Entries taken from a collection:

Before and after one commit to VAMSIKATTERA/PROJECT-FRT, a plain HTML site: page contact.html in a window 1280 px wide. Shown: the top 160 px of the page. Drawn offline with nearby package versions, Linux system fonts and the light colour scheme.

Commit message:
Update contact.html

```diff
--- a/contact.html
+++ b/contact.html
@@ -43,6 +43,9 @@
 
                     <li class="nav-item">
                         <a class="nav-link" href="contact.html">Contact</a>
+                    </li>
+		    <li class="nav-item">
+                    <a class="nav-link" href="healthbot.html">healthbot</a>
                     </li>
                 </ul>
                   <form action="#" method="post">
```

---

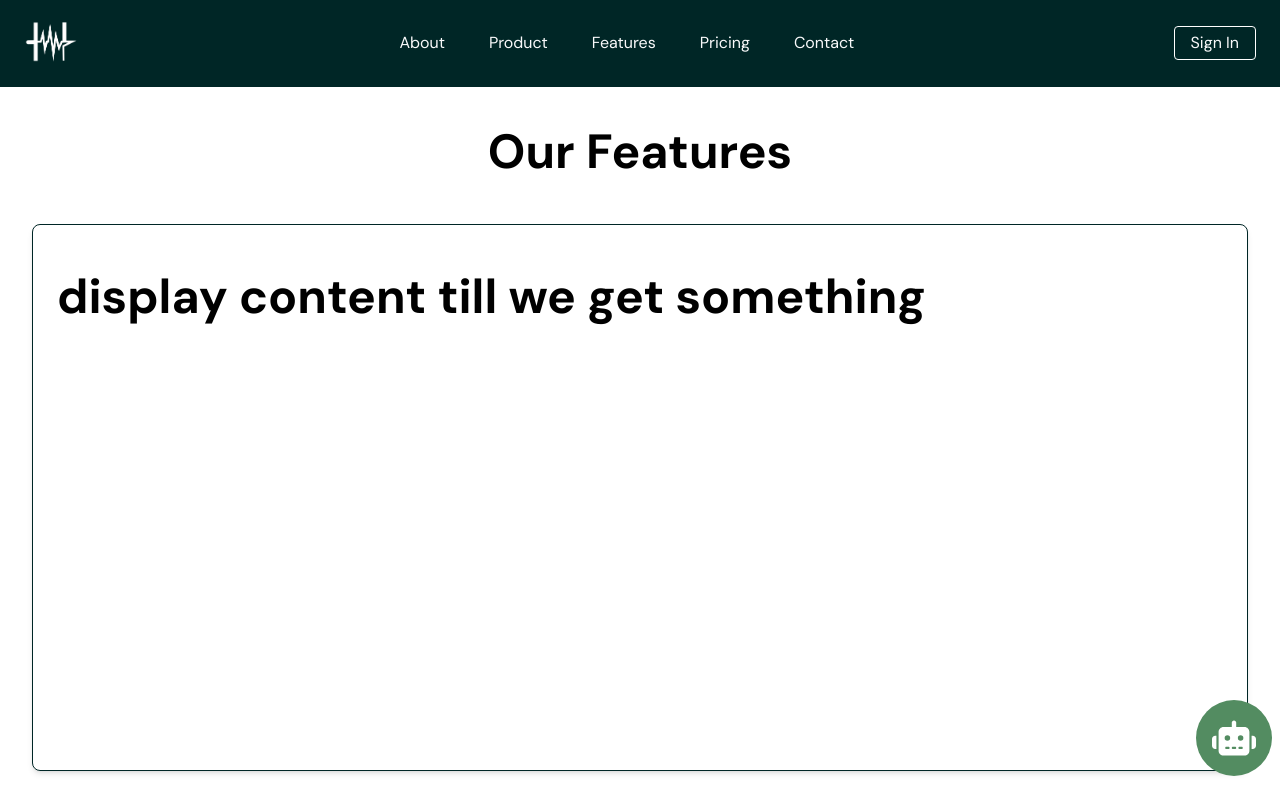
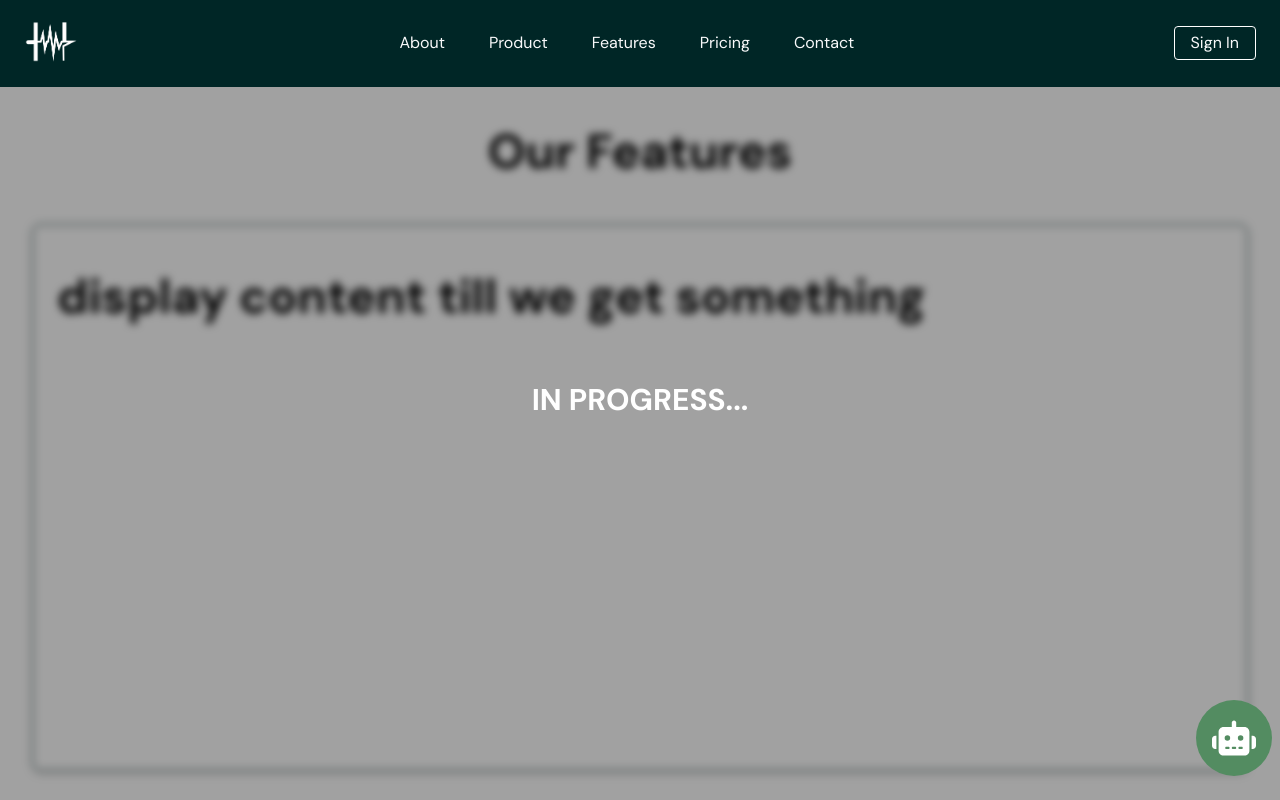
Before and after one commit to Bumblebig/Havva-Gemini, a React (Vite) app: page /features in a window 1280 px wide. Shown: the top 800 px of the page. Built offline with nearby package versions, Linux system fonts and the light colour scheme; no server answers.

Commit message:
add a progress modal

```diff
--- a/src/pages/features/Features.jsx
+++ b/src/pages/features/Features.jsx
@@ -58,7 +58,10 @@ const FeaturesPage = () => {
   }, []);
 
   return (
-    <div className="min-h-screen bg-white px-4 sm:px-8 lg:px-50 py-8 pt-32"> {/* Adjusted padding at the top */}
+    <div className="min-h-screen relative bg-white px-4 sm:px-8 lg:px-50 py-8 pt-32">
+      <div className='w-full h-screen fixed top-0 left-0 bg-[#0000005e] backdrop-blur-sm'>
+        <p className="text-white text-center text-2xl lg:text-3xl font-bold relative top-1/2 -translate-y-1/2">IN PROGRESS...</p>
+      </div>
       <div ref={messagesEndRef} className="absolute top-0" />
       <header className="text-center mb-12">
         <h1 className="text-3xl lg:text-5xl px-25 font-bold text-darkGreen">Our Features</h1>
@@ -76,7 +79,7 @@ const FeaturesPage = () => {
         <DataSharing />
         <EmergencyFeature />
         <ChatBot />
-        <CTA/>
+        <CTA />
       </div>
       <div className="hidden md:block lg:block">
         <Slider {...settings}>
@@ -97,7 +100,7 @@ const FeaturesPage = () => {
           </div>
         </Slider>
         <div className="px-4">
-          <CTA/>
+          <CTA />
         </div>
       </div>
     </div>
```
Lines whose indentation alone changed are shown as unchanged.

* * *

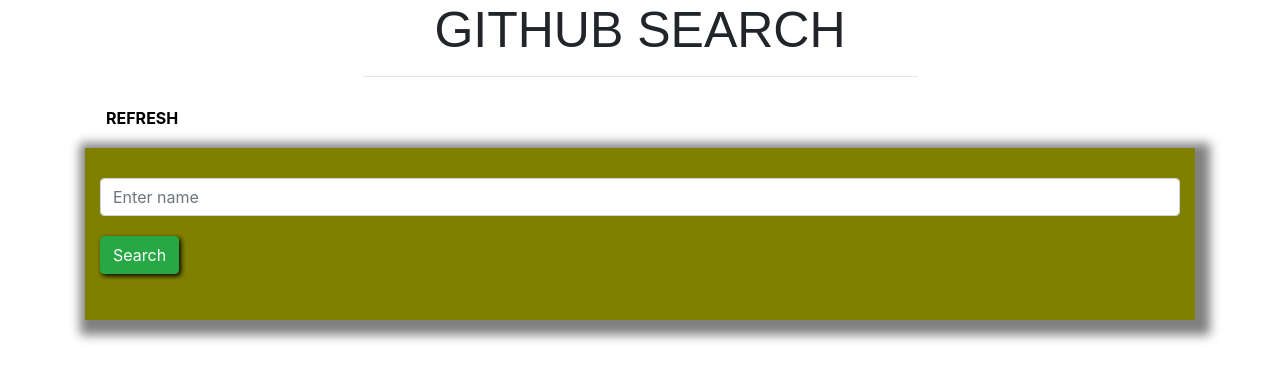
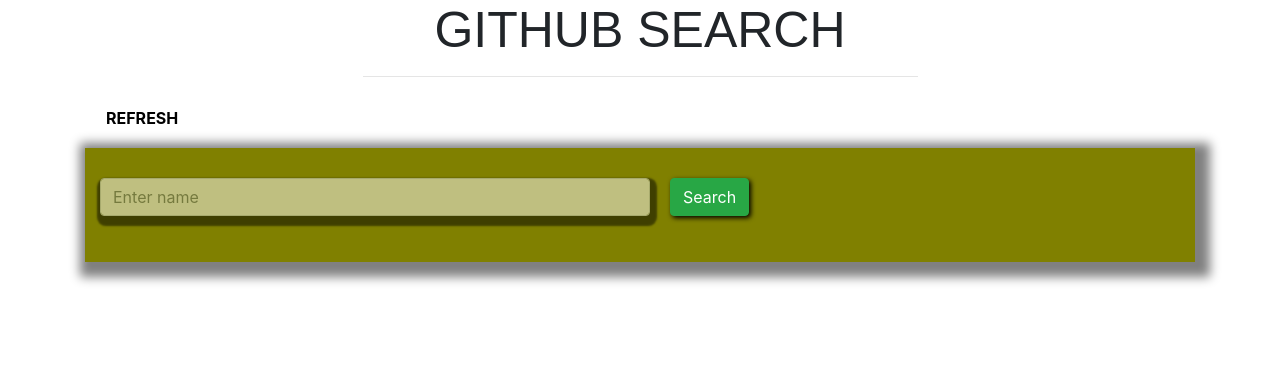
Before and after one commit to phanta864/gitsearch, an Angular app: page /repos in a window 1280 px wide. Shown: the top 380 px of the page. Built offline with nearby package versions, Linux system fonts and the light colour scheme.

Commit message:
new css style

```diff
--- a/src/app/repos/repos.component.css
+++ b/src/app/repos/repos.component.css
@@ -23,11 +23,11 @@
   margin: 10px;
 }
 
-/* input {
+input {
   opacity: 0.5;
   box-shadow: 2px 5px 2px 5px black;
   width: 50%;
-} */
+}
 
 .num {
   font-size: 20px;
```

PROBLEM TO WORK ON
Search the records for the word "relative", then list every line that has it.

ANSWER SPACE
+    <div className="min-h-screen relative bg-white px-4 sm:px-8 lg:px-50 py-8 pt-32">
+        <p className="text-white text-center text-2xl lg:text-3xl font-bold relative top-1/2 -translate-y-1/2">IN PROGRESS...</p>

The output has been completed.